# [Work to be completed]
This calls for a word-for-word copy of all the data, with each picture removed.

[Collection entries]
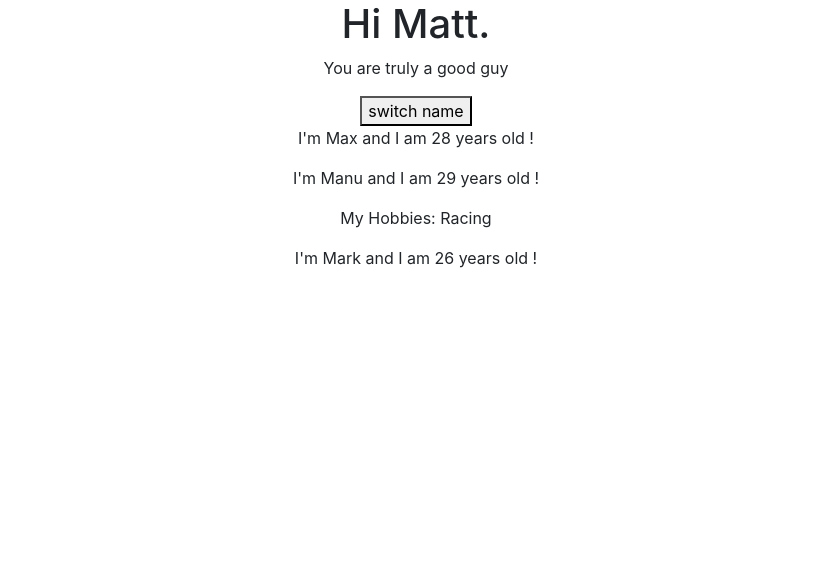
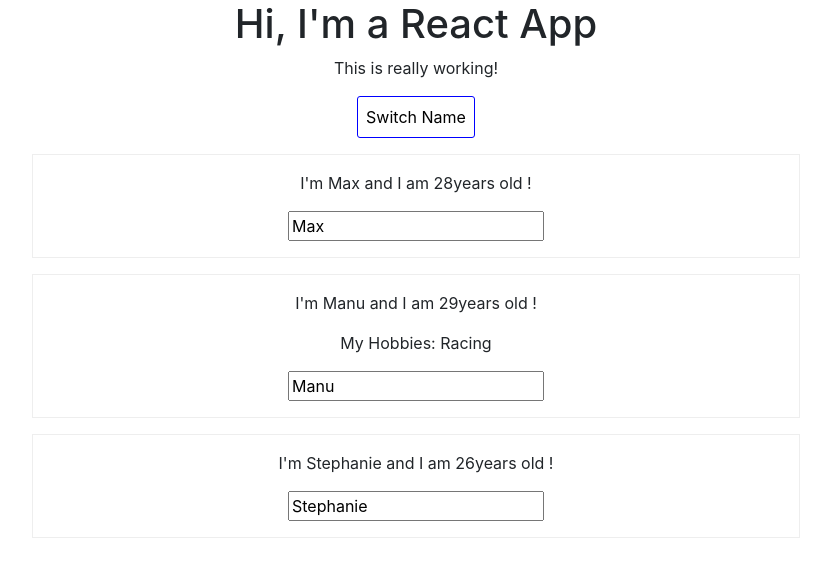
Before and after one commit to MattRowee/React-Practice, a React (Create React App) app: page / in a window 1280 px wide. Shown: the top 576 px of the page, without its empty margins (224-1055 px from the left). Built offline with nearby package versions, Linux system fonts and the light colour scheme.

Commit message:
reverted back to nonfunctional component App.js added styles

```diff
--- a/src/App.js
+++ b/src/App.js
@@ -1,64 +1,142 @@
-import React, { useState } from 'react';
+
+import React, { Component } from 'react';
 import './App.css';
-import Person from './Person/Person'
+import Person from './Person/Person';
 
-const app = props => {
-  const [ personState, setPersonsState] = useState({
+class App extends Component {
+  state = {
     persons: [
-      {name: 'Max', age: 28},
-      {name: 'Manu', age: 29},
-      {name: 'Mark', age: 26}
+      { name: 'Max', age: 28 },
+      { name: 'Manu', age: 29 },
+      { name: 'Stephanie', age: 26 }
     ],
-  });
+    otherState: 'some other value'
+  };
 
-const [otherState, setOtherState] = useState("Some other value");
+  switchNameHandler = (newName) => {
+    // console.log('Was clicked!');
+    // DON'T DO THIS: this.state.persons[0].name = 'Maximilian';
+    this.setState({
+      persons: [
+        { name: newName, age: 28 },
+        { name: 'Manu', age: 29 },
+        { name: 'Stephanie', age: 27 }
+      ]
+    });
+  };
 
-  console.log(personState, otherState);
+  nameChangedHandler = (event)=> {
+    this.setState({
+      persons: [
+        { name: 'Max', age: 28 },
+        { name: event.target.value, age: 29 },
+        { name: 'Stephanie', age: 27 }
+      ]
+    });
+  }
 
-  const swtichNameHandler =()=>{
-
-      // console.log("This is switchhandler (click)in App.js")
-      // DONT DO THIS: this.state.persons[0].name = "Matthew";
-      // Props and changes to state are the only thing
-      // that cause React to update the Dom
-      // Componenet React will update state, but leave unspecified data alone!
-      // functional react components are not the same: they replace
-      // state, they dont merge!!!!
-
-      setPersonsState({
-        persons: [
-          { name: 'Matthew', age: 35},
-          { name: 'Nina', age: 10},
-          { name: 'Seth', age: 38}
-        ]
-      });
-    };
-// functional React components dont need render() methods
-
+  render() {
+    const style = {
+      backgroundColor: "white",
+      font: "inherit",
+      border: "1px solid blue",
+      padding: "8px",
+      cursor: "pointer",
+      borderRadius: "3px",
+      hover: {backgroundColor: "blue", fontColor: "white", border: "1px solid white"}
+    }
     return (
-      <div className="App container">
-     <h1>Hi Matt.</h1>
-     <p>You are truly a good guy</p>
-     <button onClick={swtichNameHandler}>switch name</button>
-     <Person name={personState.persons[0].name} age={personState.persons[0].age}/>
-     <Person name={personState.persons[1].name} age={personState.persons[1].age}>My Hobbies: Racing</Person>
-     <Person name={personState.persons[2].name} age={personState.persons[2].age}/>
+      <div className="App">
+        <h1>Hi, I'm a React App</h1>
+        <p>This is really working!</p>
+        <button
+          style={style}
+          onClick={() => this.switchNameHandler("Matthew")}>Switch Name</button>
+        <Person
+          name={this.state.persons[0].name}
+          age={this.state.persons[0].age}
+        />
+        <Person
+          name={this.state.persons[1].name}
+          age={this.state.persons[1].age}
+          click={this.switchNameHandler.bind(this, "Max")}
+          changed={this.nameChangedHandler}
+        >
+          My Hobbies: Racing
+        </Person>
+        <Person
+          name={this.state.persons[2].name}
+          age={this.state.persons[2].age}
+        />
       </div>
     );
-    // return React.createElement('div', {className: 'App'}, React.createElement('h1', null, 'Does this work???'))
+    // return React.createElement('div', {className: 'App'}, React.createElement('h1', null, 'Does this work now?'));
   }
+}
 
-export default app;
+export default App;
 
 
-  //   // Naming convention 'handler' because it is a
-  //   // Method you are not actively calling
+// import React, { useState } from 'react';
+// import './App.css';
+// import Person from './Person/Person'
 
-  // swtichNameHandler =()=>{
-  //   // console.log("This is switchhandler (click)in App.js")
-  //   // DONT DO THIS: this.state.persons[0].name = "Matthew";
-  //   // Props and changes to state are the only thing
-  //   // that cause React to update the Dom
-  //   // React will update state, but leave unspecified data alone!
-  //   this.setState({persons: })
-  // }
+// const app = props => {
+//   const [ personState, setPersonsState] = useState({
+//     persons: [
+//       {name: 'Max', age: 28},
+//       {name: 'Manu', age: 29},
+//       {name: 'Mark', age: 26}
+//     ],
+//   });
+
+// const [otherState, setOtherState] = useState("Some other value");
+
+//   console.log(personState, otherState);
+
+//       // Naming convention 'handler' because it is a
+//       // Method you are not actively calling
+
+//   const swtichNameHandler =()=>{
+
+//       // console.log("This is switchhandler (click)in App.js")
+//       // DONT DO THIS: this.state.persons[0].name = "Matthew";
+//       // Props and changes to state are the only thing
+//       // that cause React to update the Dom
+//       // Componenet React will update state, but leave unspecified data alone!
+//       // functional react components are not the same: they replace
+//       // state, they dont merge!!!!
+
+//       setPersonsState({
+//         persons: [
+//           { name: 'Matthew', age: 35},
+//           { name: 'Nina', age: 10},
+//           { name: 'Seth', age: 38}
+//         ]
+//       });
+//     };
+// // functional React components dont need render() methods
+
+//     return (
+//       <div className="App container">
+//      <h1>Hi Matt.</h1>
+//      <p>You are truly a good guy</p>
+//      <button onClick={swtichNameHandler}>switch name</button>
+//      <Person
+//         name={personState.persons[0].name}
+//         age={personState.persons[0].age}/>
+//      <Person
+//         name={personState.persons[1].name}
+//         age={personState.persons[1].age}
+//         click={this.swtichNameHandler}
+//         >My Hobbies: Racing
+//         </Person>
+//      <Person
+//         name={personState.persons[2].name}
+//         age={personState.persons[2].age}/>
+//       </div>
+//     );
+//     // return React.createElement('div', {className: 'App'}, React.createElement('h1', null, 'Does this work???'))
+//   }
+
+// export default app;
--- /dev/null
+++ b/src/Person/Person.css
@@ -0,0 +1,7 @@
+.Person{
+    width: 60%;
+    margin: 16px auto;
+    border: 1px solid #eee;
+    padding: 16px;
+    text-align: center;
+}
--- a/src/Person/Person.js
+++ b/src/Person/Person.js
@@ -1,13 +1,15 @@
 import React from 'react';
-
+import './Person.css';
 
 const person = (props) => {
     return (
-        <div>
-               <p>I'm {props.name} and I am {props.age} years old !</p>
+        <div className="Person">
+               <p onClick={props.click}>I'm {props.name} and I am {props.age}
+               years old !</p>
                 <p>{props.children}</p>
+                <input type="text" onChange={props.changed} value={props.name} />
         </div>
     )
-}
+};
 
 export default person;
```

# [Answer space]
Before and after one commit to MattRowee/React-Practice, a React (Create React App) app: page / in a window 1280 px wide. Shown: the top 576 px of the page, without its empty margins (224-1055 px from the left). Built offline with nearby package versions, Linux system fonts and the light colour scheme.

Commit message:
reverted back to nonfunctional component App.js added styles

```diff
--- a/src/App.js
+++ b/src/App.js
@@ -1,64 +1,142 @@
-import React, { useState } from 'react';
+
+import React, { Component } from 'react';
 import './App.css';
-import Person from './Person/Person'
+import Person from './Person/Person';
 
-const app = props => {
-  const [ personState, setPersonsState] = useState({
+class App extends Component {
+  state = {
     persons: [
-      {name: 'Max', age: 28},
-      {name: 'Manu', age: 29},
-      {name: 'Mark', age: 26}
+      { name: 'Max', age: 28 },
+      { name: 'Manu', age: 29 },
+      { name: 'Stephanie', age: 26 }
     ],
-  });
+    otherState: 'some other value'
+  };
 
-const [otherState, setOtherState] = useState("Some other value");
+  switchNameHandler = (newName) => {
+    // console.log('Was clicked!');
+    // DON'T DO THIS: this.state.persons[0].name = 'Maximilian';
+    this.setState({
+      persons: [
+        { name: newName, age: 28 },
+        { name: 'Manu', age: 29 },
+        { name: 'Stephanie', age: 27 }
+      ]
+    });
+  };
 
-  console.log(personState, otherState);
+  nameChangedHandler = (event)=> {
+    this.setState({
+      persons: [
+        { name: 'Max', age: 28 },
+        { name: event.target.value, age: 29 },
+        { name: 'Stephanie', age: 27 }
+      ]
+    });
+  }
 
-  const swtichNameHandler =()=>{
-
-      // console.log("This is switchhandler (click)in App.js")
-      // DONT DO THIS: this.state.persons[0].name = "Matthew";
-      // Props and changes to state are the only thing
-      // that cause React to update the Dom
-      // Componenet React will update state, but leave unspecified data alone!
-      // functional react components are not the same: they replace
-      // state, they dont merge!!!!
-
-      setPersonsState({
-        persons: [
-          { name: 'Matthew', age: 35},
-          { name: 'Nina', age: 10},
-          { name: 'Seth', age: 38}
-        ]
-      });
-    };
-// functional React components dont need render() methods
-
+  render() {
+    const style = {
+      backgroundColor: "white",
+      font: "inherit",
+      border: "1px solid blue",
+      padding: "8px",
+      cursor: "pointer",
+      borderRadius: "3px",
+      hover: {backgroundColor: "blue", fontColor: "white", border: "1px solid white"}
+    }
     return (
-      <div className="App container">
-     <h1>Hi Matt.</h1>
-     <p>You are truly a good guy</p>
-     <button onClick={swtichNameHandler}>switch name</button>
-     <Person name={personState.persons[0].name} age={personState.persons[0].age}/>
-     <Person name={personState.persons[1].name} age={personState.persons[1].age}>My Hobbies: Racing</Person>
-     <Person name={personState.persons[2].name} age={personState.persons[2].age}/>
+      <div className="App">
+        <h1>Hi, I'm a React App</h1>
+        <p>This is really working!</p>
+        <button
+          style={style}
+          onClick={() => this.switchNameHandler("Matthew")}>Switch Name</button>
+        <Person
+          name={this.state.persons[0].name}
+          age={this.state.persons[0].age}
+        />
+        <Person
+          name={this.state.persons[1].name}
+          age={this.state.persons[1].age}
+          click={this.switchNameHandler.bind(this, "Max")}
+          changed={this.nameChangedHandler}
+        >
+          My Hobbies: Racing
+        </Person>
+        <Person
+          name={this.state.persons[2].name}
+          age={this.state.persons[2].age}
+        />
       </div>
     );
-    // return React.createElement('div', {className: 'App'}, React.createElement('h1', null, 'Does this work???'))
+    // return React.createElement('div', {className: 'App'}, React.createElement('h1', null, 'Does this work now?'));
   }
+}
 
-export default app;
+export default App;
 
 
-  //   // Naming convention 'handler' because it is a
-  //   // Method you are not actively calling
+// import React, { useState } from 'react';
+// import './App.css';
+// import Person from './Person/Person'
 
-  // swtichNameHandler =()=>{
-  //   // console.log("This is switchhandler (click)in App.js")
-  //   // DONT DO THIS: this.state.persons[0].name = "Matthew";
-  //   // Props and changes to state are the only thing
-  //   // that cause React to update the Dom
-  //   // React will update state, but leave unspecified data alone!
-  //   this.setState({persons: })
-  // }
+// const app = props => {
+//   const [ personState, setPersonsState] = useState({
+//     persons: [
+//       {name: 'Max', age: 28},
+//       {name: 'Manu', age: 29},
+//       {name: 'Mark', age: 26}
+//     ],
+//   });
+
+// const [otherState, setOtherState] = useState("Some other value");
+
+//   console.log(personState, otherState);
+
+//       // Naming convention 'handler' because it is a
+//       // Method you are not actively calling
+
+//   const swtichNameHandler =()=>{
+
+//       // console.log("This is switchhandler (click)in App.js")
+//       // DONT DO THIS: this.state.persons[0].name = "Matthew";
+//       // Props and changes to state are the only thing
+//       // that cause React to update the Dom
+//       // Componenet React will update state, but leave unspecified data alone!
+//       // functional react components are not the same: they replace
+//       // state, they dont merge!!!!
+
+//       setPersonsState({
+//         persons: [
+//           { name: 'Matthew', age: 35},
+//           { name: 'Nina', age: 10},
+//           { name: 'Seth', age: 38}
+//         ]
+//       });
+//     };
+// // functional React components dont need render() methods
+
+//     return (
+//       <div className="App container">
+//      <h1>Hi Matt.</h1>
+//      <p>You are truly a good guy</p>
+//      <button onClick={swtichNameHandler}>switch name</button>
+//      <Person
+//         name={personState.persons[0].name}
+//         age={personState.persons[0].age}/>
+//      <Person
+//         name={personState.persons[1].name}
+//         age={personState.persons[1].age}
+//         click={this.swtichNameHandler}
+//         >My Hobbies: Racing
+//         </Person>
+//      <Person
+//         name={personState.persons[2].name}
+//         age={personState.persons[2].age}/>
+//       </div>
+//     );
+//     // return React.createElement('div', {className: 'App'}, React.createElement('h1', null, 'Does this work???'))
+//   }
+
+// export default app;
--- /dev/null
+++ b/src/Person/Person.css
@@ -0,0 +1,7 @@
+.Person{
+    width: 60%;
+    margin: 16px auto;
+    border: 1px solid #eee;
+    padding: 16px;
+    text-align: center;
+}
--- a/src/Person/Person.js
+++ b/src/Person/Person.js
@@ -1,13 +1,15 @@
 import React from 'react';
-
+import './Person.css';
 
 const person = (props) => {
     return (
-        <div>
-               <p>I'm {props.name} and I am {props.age} years old !</p>
+        <div className="Person">
+               <p onClick={props.click}>I'm {props.name} and I am {props.age}
+               years old !</p>
                 <p>{props.children}</p>
+                <input type="text" onChange={props.changed} value={props.name} />
         </div>
     )
-}
+};
 
 export default person;
```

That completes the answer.